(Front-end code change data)
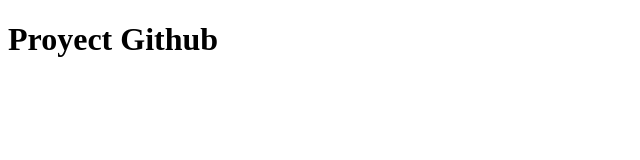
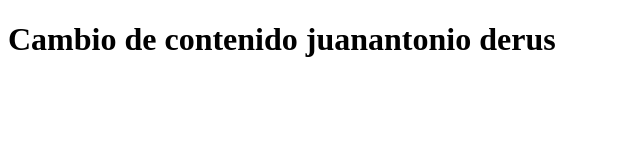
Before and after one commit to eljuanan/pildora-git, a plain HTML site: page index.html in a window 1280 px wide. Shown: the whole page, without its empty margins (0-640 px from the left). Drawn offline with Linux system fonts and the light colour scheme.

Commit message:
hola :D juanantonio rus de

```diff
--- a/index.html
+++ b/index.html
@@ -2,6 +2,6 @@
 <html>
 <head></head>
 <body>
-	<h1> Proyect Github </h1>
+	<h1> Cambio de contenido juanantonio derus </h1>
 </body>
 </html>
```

* Problem to solve *
Each record is to be copied word for word, with no images carried over.

* Answer to this task *
Before and after one commit to eljuanan/pildora-git, a plain HTML site: page index.html in a window 1280 px wide. Shown: the whole page, without its empty margins (0-640 px from the left). Drawn offline with Linux system fonts and the light colour scheme.

Commit message:
hola :D juanantonio rus de

```diff
--- a/index.html
+++ b/index.html
@@ -2,6 +2,6 @@
 <html>
 <head></head>
 <body>
-	<h1> Proyect Github </h1>
+	<h1> Cambio de contenido juanantonio derus </h1>
 </body>
 </html>
```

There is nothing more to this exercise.